## Data to process
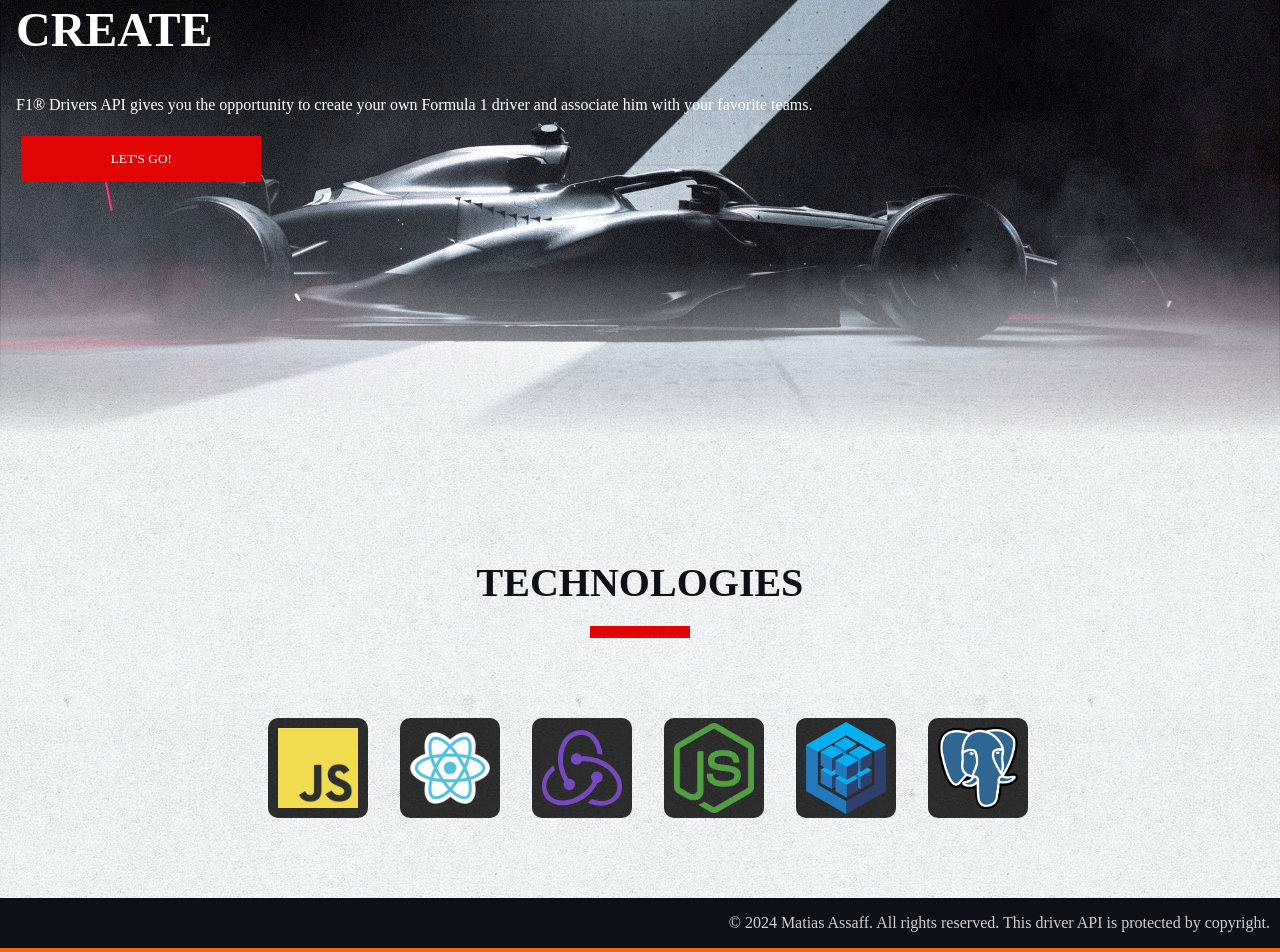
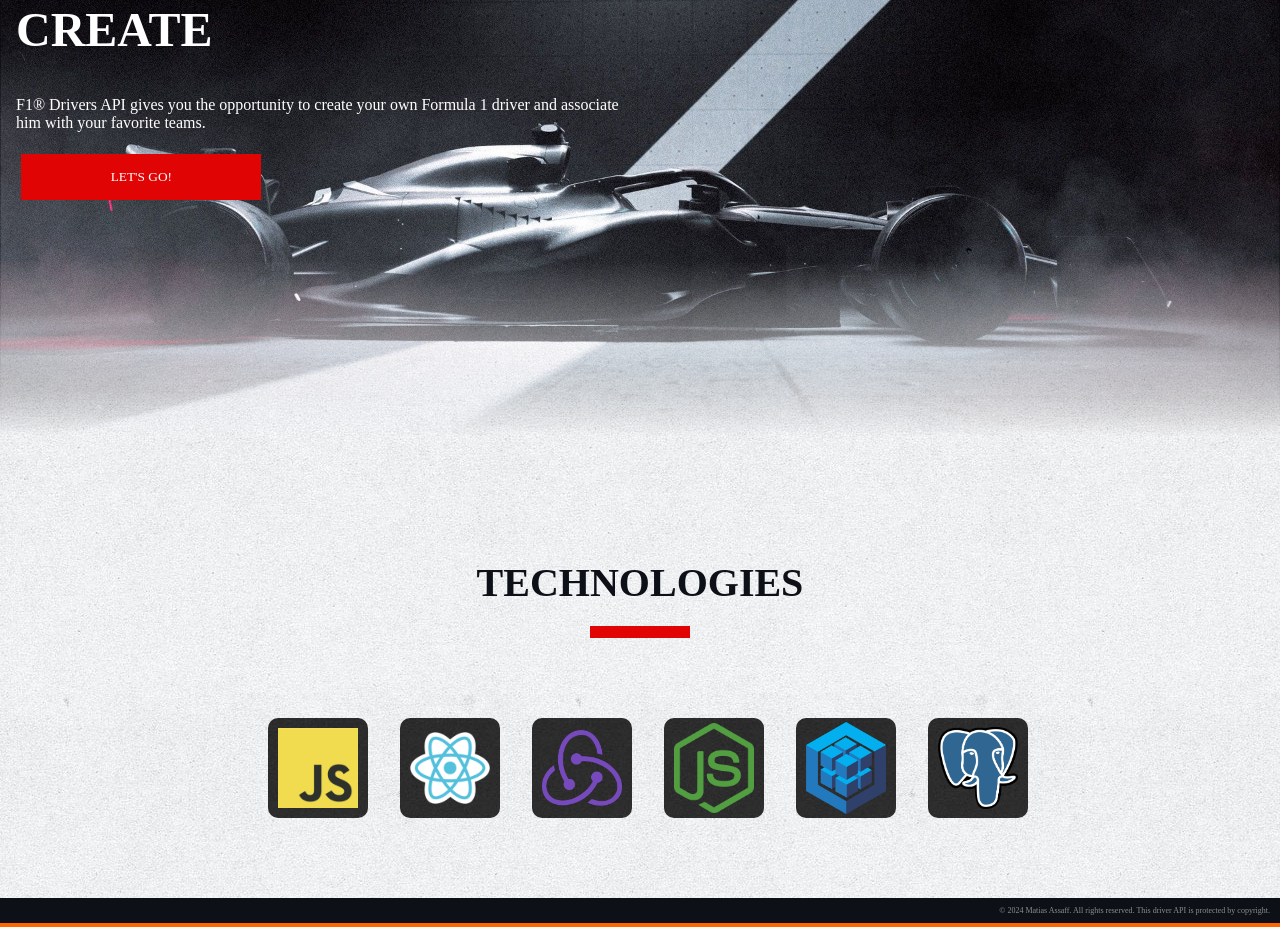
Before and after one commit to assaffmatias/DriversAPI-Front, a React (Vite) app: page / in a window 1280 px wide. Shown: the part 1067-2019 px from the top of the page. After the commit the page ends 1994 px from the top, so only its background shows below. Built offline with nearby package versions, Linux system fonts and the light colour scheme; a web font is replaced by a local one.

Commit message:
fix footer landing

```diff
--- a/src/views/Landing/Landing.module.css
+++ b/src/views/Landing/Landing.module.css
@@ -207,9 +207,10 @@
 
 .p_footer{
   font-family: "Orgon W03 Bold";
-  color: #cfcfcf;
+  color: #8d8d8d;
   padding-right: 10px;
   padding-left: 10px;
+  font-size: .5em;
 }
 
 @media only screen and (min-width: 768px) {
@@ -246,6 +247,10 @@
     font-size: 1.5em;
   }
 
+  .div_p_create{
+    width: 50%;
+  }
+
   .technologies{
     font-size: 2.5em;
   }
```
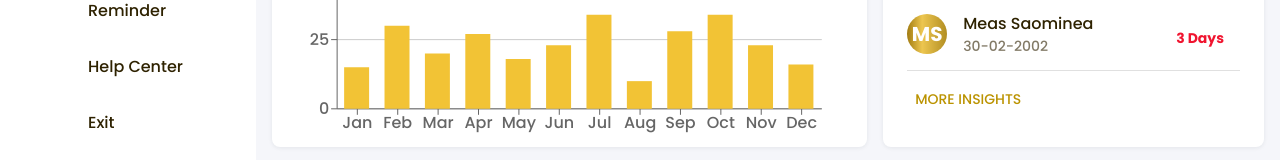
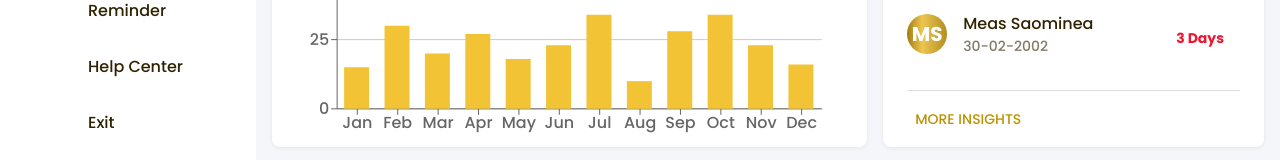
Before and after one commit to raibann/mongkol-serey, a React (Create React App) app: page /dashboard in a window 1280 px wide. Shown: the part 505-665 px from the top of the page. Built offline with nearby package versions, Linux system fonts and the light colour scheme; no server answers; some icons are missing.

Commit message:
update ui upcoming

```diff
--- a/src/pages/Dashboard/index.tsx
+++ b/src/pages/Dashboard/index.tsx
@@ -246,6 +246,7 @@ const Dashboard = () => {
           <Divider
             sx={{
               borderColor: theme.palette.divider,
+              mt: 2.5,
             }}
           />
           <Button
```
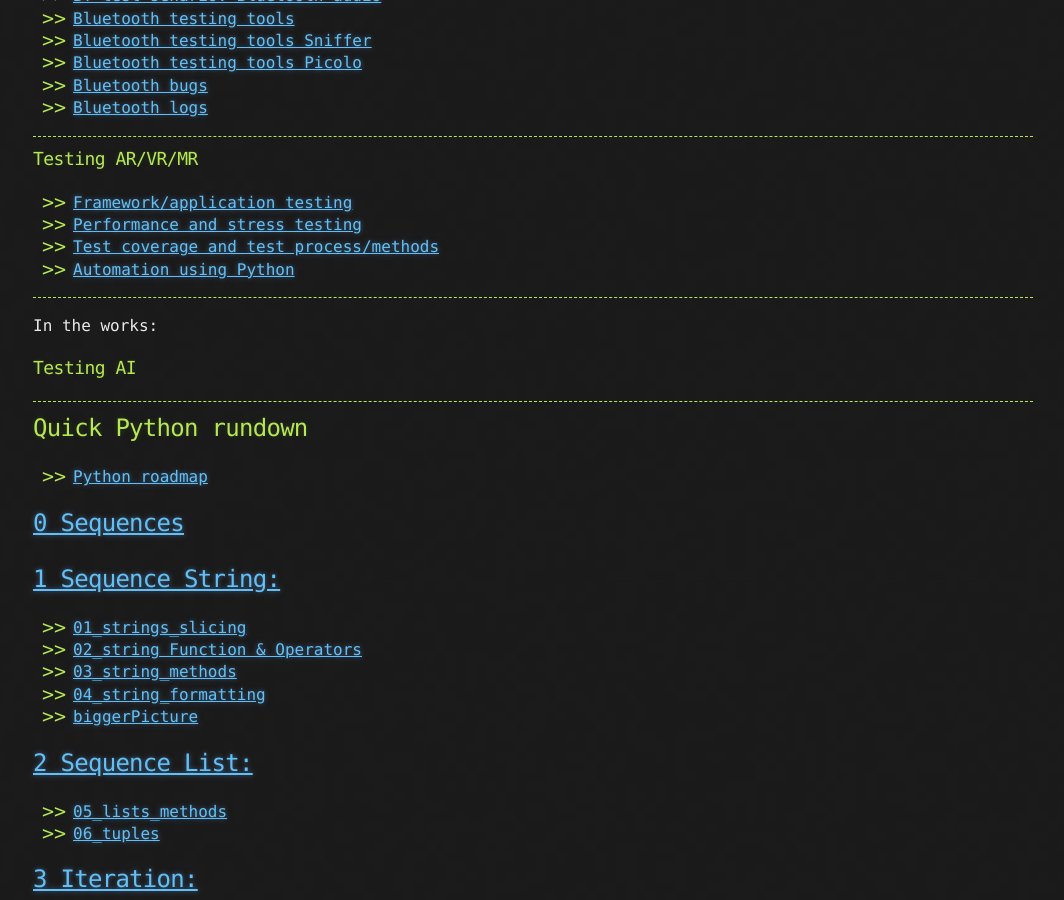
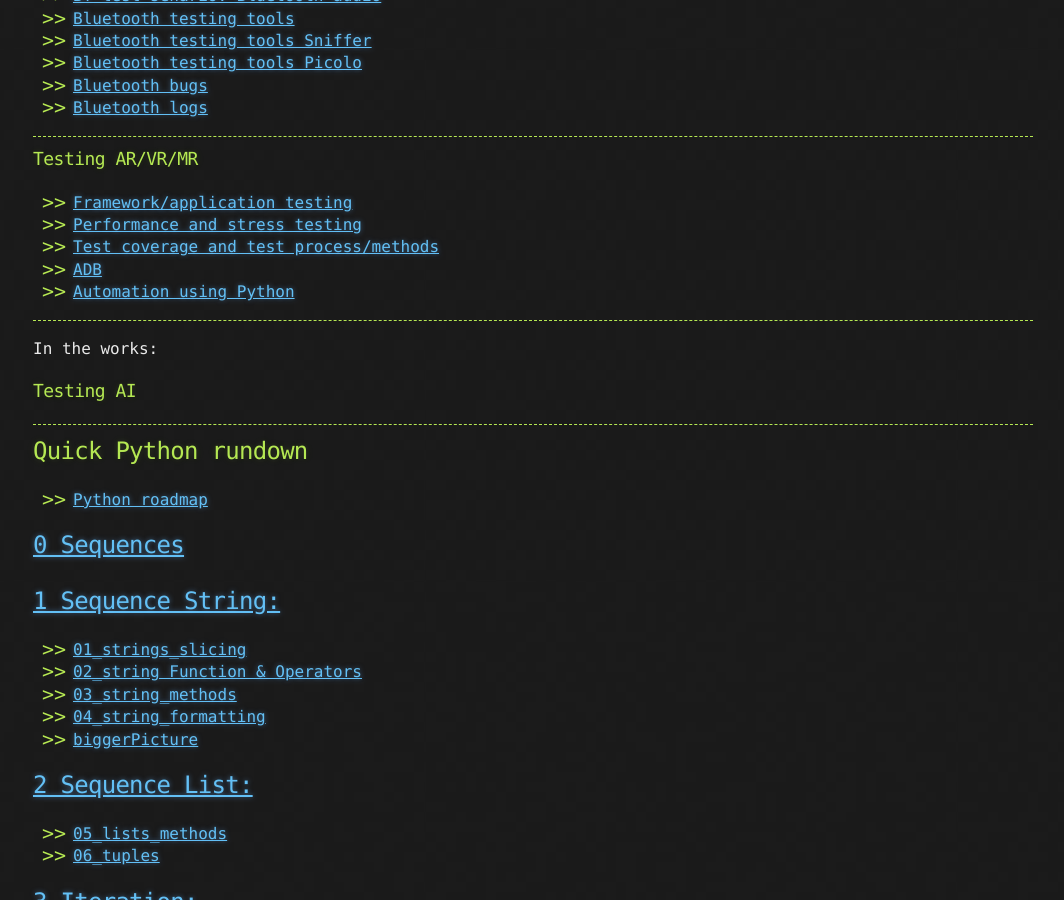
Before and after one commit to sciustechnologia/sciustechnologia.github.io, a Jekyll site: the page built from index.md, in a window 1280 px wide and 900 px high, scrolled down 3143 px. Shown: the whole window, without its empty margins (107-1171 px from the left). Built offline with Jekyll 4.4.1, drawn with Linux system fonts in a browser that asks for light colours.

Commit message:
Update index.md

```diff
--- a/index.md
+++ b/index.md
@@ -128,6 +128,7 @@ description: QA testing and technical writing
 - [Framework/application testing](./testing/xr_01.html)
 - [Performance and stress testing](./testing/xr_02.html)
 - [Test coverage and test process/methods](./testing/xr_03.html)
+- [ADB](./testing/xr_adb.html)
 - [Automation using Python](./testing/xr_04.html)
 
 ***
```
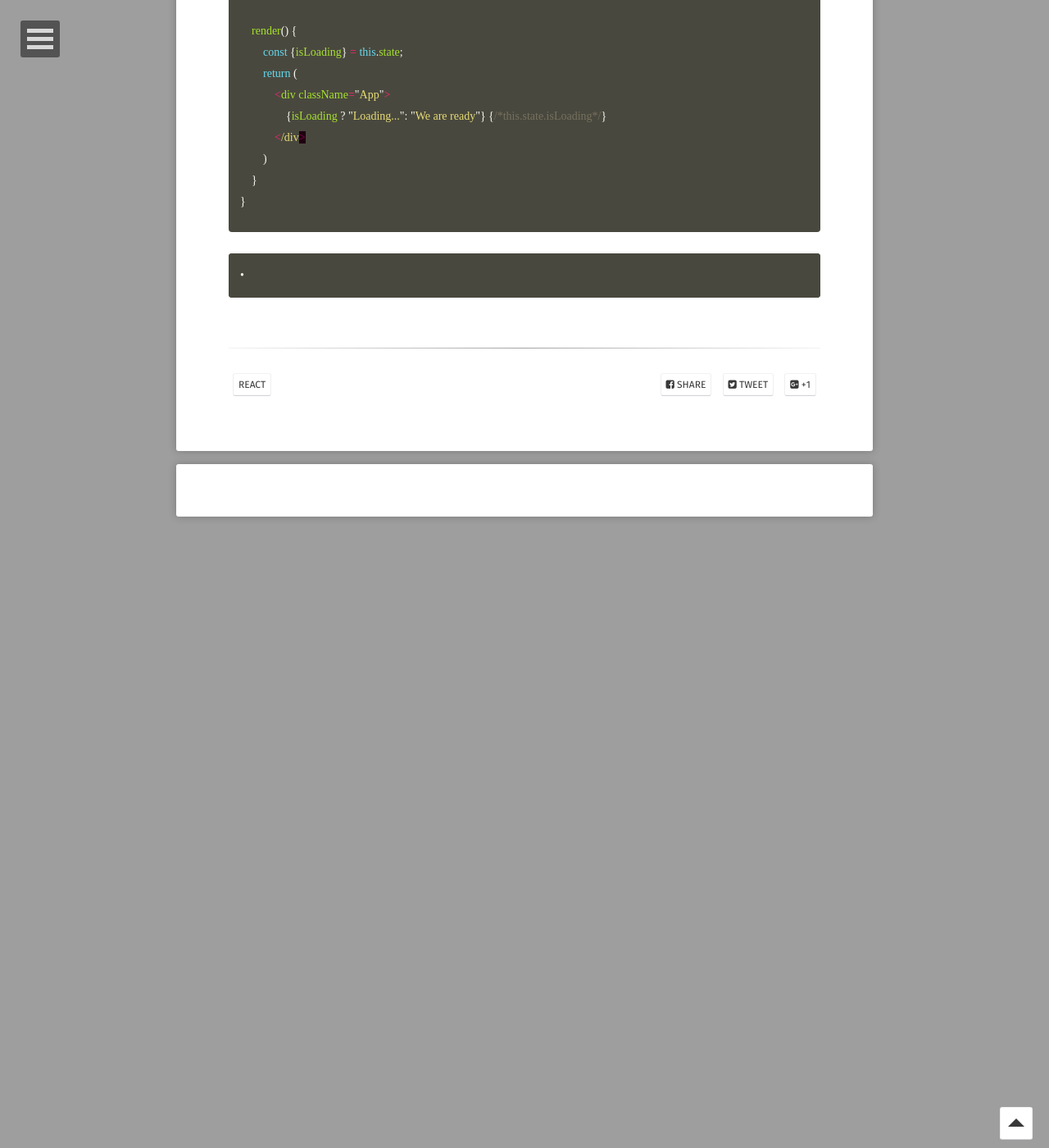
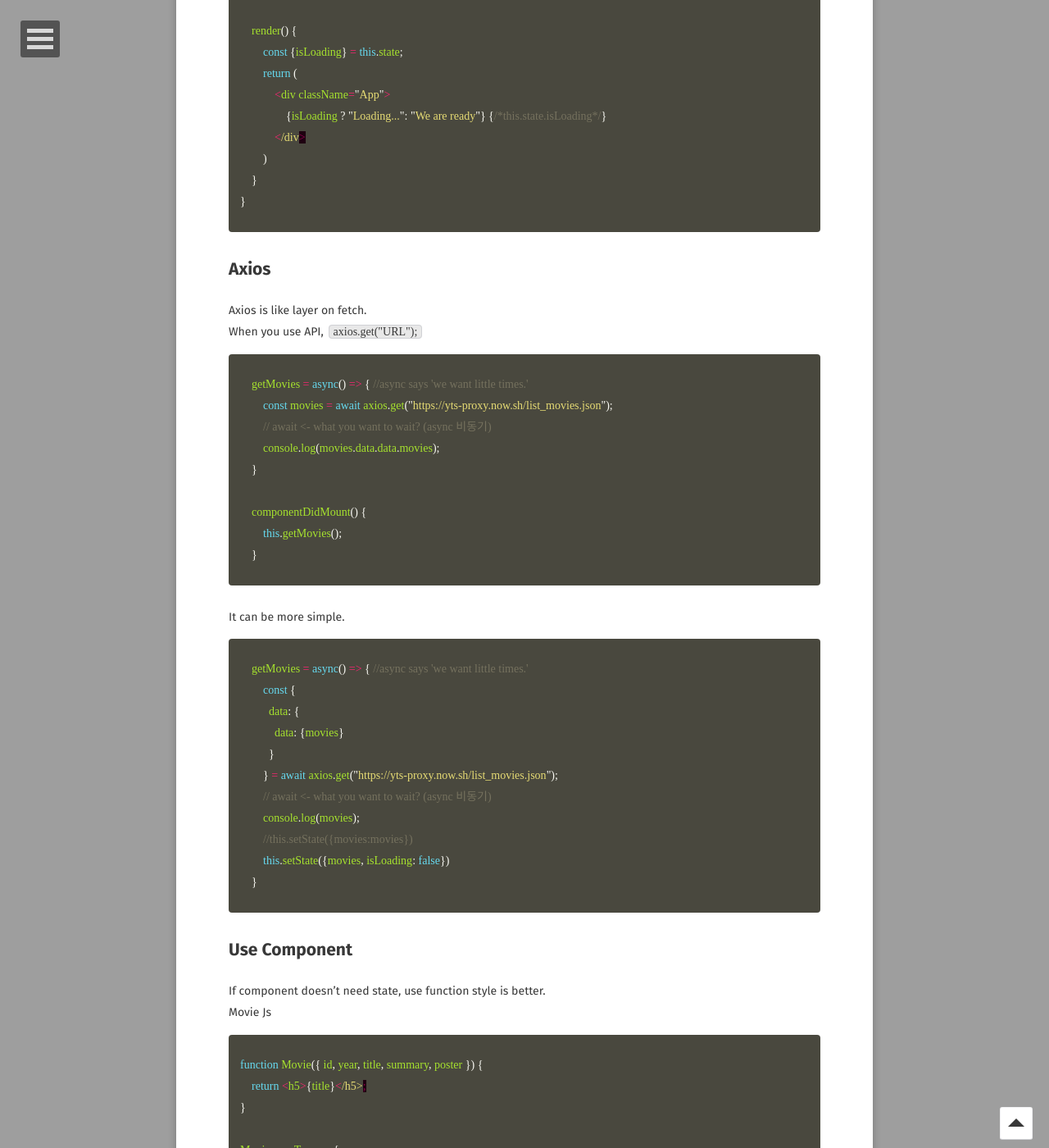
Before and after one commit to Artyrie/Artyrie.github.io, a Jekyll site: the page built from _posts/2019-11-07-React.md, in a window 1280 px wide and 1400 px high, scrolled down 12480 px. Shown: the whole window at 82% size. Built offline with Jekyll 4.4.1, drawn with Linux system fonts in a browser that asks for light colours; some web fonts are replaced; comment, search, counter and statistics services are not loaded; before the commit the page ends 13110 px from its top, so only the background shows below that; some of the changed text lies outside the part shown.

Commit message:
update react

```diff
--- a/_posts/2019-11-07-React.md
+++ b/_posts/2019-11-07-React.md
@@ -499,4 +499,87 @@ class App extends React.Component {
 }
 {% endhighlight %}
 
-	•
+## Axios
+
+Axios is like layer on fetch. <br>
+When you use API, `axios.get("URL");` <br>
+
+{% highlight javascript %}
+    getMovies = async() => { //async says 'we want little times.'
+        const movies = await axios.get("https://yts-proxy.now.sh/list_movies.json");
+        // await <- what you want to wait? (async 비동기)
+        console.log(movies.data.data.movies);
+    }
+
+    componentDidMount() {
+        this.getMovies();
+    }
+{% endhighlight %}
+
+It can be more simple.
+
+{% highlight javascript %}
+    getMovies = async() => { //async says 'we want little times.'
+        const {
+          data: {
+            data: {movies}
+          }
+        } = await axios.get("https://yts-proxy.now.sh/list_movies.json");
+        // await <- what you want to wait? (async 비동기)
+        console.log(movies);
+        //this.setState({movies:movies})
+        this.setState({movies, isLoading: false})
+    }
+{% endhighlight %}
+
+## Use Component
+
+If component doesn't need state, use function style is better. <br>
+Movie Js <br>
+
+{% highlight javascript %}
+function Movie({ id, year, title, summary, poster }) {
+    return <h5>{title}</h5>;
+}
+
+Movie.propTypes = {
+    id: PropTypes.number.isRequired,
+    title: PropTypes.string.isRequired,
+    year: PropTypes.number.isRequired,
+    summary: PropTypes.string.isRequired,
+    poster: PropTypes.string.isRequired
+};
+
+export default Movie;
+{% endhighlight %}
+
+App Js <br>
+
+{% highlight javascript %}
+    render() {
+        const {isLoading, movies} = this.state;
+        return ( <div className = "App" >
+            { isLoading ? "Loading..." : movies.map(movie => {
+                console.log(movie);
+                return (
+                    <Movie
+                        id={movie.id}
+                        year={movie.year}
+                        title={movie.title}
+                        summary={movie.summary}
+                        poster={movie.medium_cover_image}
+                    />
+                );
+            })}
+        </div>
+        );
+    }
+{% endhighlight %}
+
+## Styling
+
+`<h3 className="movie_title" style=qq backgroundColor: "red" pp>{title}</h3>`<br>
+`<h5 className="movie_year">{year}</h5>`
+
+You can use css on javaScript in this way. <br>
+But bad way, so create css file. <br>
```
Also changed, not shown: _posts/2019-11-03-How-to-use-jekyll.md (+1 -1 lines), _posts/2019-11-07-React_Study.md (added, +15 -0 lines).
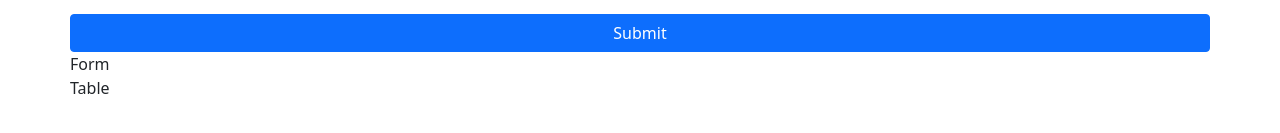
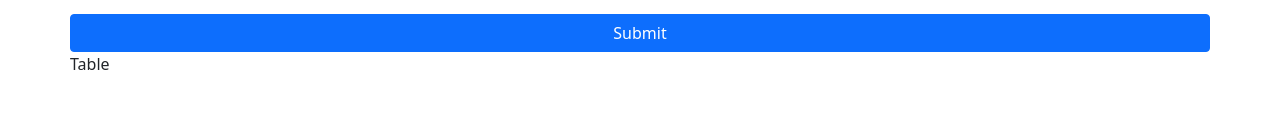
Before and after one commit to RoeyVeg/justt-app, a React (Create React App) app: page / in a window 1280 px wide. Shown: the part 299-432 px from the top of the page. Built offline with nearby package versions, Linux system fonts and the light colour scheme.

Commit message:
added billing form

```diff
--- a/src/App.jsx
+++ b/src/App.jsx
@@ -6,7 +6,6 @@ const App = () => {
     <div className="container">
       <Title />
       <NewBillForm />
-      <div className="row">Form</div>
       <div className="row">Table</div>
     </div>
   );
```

## About this task
Copy every line above that includes the string "html".

## Solution for this problem
 - [Framework/application testing](./testing/xr_01.html)
 - [Performance and stress testing](./testing/xr_02.html)
 - [Test coverage and test process/methods](./testing/xr_03.html)
+- [ADB](./testing/xr_adb.html)
 - [Automation using Python](./testing/xr_04.html)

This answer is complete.